-- Information supplied follows --
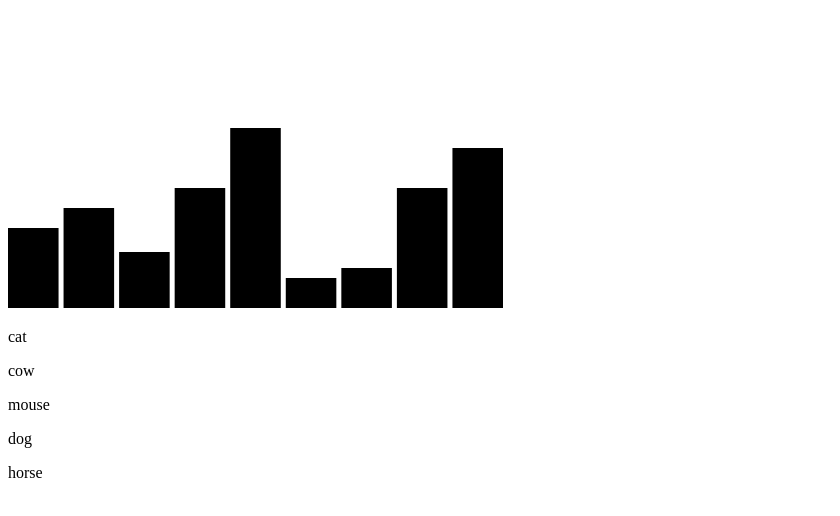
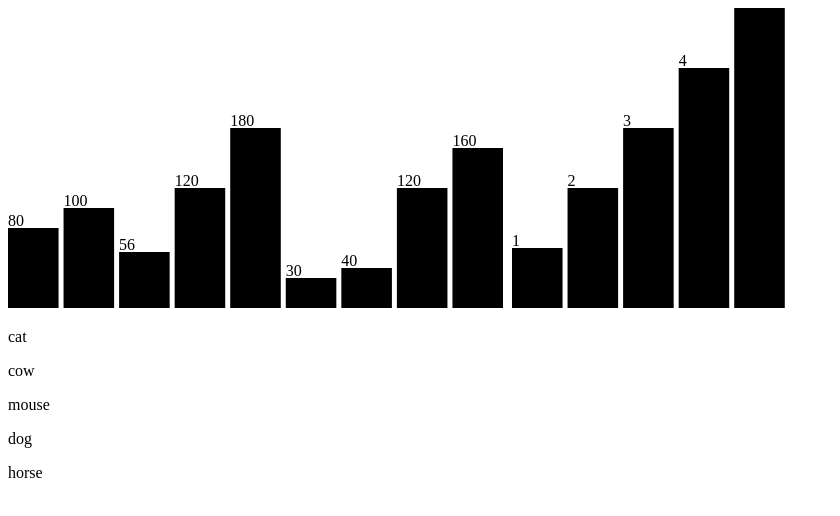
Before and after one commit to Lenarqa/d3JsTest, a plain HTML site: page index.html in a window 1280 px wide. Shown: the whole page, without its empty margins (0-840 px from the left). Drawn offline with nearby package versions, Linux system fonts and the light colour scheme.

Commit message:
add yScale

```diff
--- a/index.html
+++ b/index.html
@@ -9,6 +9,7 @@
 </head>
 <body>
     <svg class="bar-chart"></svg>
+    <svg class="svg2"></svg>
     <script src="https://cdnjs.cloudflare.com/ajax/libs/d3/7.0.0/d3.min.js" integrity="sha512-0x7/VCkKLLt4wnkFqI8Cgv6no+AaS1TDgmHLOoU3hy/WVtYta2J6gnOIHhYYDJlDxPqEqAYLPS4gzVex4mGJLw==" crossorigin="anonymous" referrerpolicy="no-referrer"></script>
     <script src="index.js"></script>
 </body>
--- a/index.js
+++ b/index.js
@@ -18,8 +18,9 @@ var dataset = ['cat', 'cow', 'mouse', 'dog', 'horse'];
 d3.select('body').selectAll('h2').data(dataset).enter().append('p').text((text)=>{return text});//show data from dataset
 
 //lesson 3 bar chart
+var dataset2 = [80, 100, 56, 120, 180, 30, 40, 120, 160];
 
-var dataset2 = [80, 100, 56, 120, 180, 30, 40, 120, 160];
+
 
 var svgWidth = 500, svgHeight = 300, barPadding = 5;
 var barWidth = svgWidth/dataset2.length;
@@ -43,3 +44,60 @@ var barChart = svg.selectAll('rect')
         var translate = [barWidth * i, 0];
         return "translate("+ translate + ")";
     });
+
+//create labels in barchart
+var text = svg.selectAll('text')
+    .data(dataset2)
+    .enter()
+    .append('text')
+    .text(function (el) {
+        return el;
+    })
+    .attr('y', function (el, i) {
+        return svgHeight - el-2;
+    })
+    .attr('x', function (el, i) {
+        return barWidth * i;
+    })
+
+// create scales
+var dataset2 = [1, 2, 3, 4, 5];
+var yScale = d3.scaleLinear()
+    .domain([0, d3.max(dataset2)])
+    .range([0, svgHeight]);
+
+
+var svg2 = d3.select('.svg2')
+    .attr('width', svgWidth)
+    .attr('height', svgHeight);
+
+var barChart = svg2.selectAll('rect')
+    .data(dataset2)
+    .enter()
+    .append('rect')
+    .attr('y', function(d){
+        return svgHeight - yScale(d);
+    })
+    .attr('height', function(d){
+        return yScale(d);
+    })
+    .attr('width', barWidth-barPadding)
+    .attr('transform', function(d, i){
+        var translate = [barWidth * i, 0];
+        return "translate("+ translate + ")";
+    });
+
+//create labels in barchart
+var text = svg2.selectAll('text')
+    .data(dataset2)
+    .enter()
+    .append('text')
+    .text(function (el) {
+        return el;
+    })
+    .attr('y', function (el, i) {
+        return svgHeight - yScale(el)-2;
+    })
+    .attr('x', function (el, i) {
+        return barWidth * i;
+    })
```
-- Information supplied concluded --
# What the task requires
Should a record include a picture, omit it from your copy and return the rest unchanged.

# Task response
Before and after one commit to Lenarqa/d3JsTest, a plain HTML site: page index.html in a window 1280 px wide. Shown: the whole page, without its empty margins (0-840 px from the left). Drawn offline with nearby package versions, Linux system fonts and the light colour scheme.

Commit message:
add yScale

```diff
--- a/index.html
+++ b/index.html
@@ -9,6 +9,7 @@
 </head>
 <body>
     <svg class="bar-chart"></svg>
+    <svg class="svg2"></svg>
     <script src="https://cdnjs.cloudflare.com/ajax/libs/d3/7.0.0/d3.min.js" integrity="sha512-0x7/VCkKLLt4wnkFqI8Cgv6no+AaS1TDgmHLOoU3hy/WVtYta2J6gnOIHhYYDJlDxPqEqAYLPS4gzVex4mGJLw==" crossorigin="anonymous" referrerpolicy="no-referrer"></script>
     <script src="index.js"></script>
 </body>
--- a/index.js
+++ b/index.js
@@ -18,8 +18,9 @@ var dataset = ['cat', 'cow', 'mouse', 'dog', 'horse'];
 d3.select('body').selectAll('h2').data(dataset).enter().append('p').text((text)=>{return text});//show data from dataset
 
 //lesson 3 bar chart
+var dataset2 = [80, 100, 56, 120, 180, 30, 40, 120, 160];
 
-var dataset2 = [80, 100, 56, 120, 180, 30, 40, 120, 160];
+
 
 var svgWidth = 500, svgHeight = 300, barPadding = 5;
 var barWidth = svgWidth/dataset2.length;
@@ -43,3 +44,60 @@ var barChart = svg.selectAll('rect')
         var translate = [barWidth * i, 0];
         return "translate("+ translate + ")";
     });
+
+//create labels in barchart
+var text = svg.selectAll('text')
+    .data(dataset2)
+    .enter()
+    .append('text')
+    .text(function (el) {
+        return el;
+    })
+    .attr('y', function (el, i) {
+        return svgHeight - el-2;
+    })
+    .attr('x', function (el, i) {
+        return barWidth * i;
+    })
+
+// create scales
+var dataset2 = [1, 2, 3, 4, 5];
+var yScale = d3.scaleLinear()
+    .domain([0, d3.max(dataset2)])
+    .range([0, svgHeight]);
+
+
+var svg2 = d3.select('.svg2')
+    .attr('width', svgWidth)
+    .attr('height', svgHeight);
+
+var barChart = svg2.selectAll('rect')
+    .data(dataset2)
+    .enter()
+    .append('rect')
+    .attr('y', function(d){
+        return svgHeight - yScale(d);
+    })
+    .attr('height', function(d){
+        return yScale(d);
+    })
+    .attr('width', barWidth-barPadding)
+    .attr('transform', function(d, i){
+        var translate = [barWidth * i, 0];
+        return "translate("+ translate + ")";
+    });
+
+//create labels in barchart
+var text = svg2.selectAll('text')
+    .data(dataset2)
+    .enter()
+    .append('text')
+    .text(function (el) {
+        return el;
+    })
+    .attr('y', function (el, i) {
+        return svgHeight - yScale(el)-2;
+    })
+    .attr('x', function (el, i) {
+        return barWidth * i;
+    })
```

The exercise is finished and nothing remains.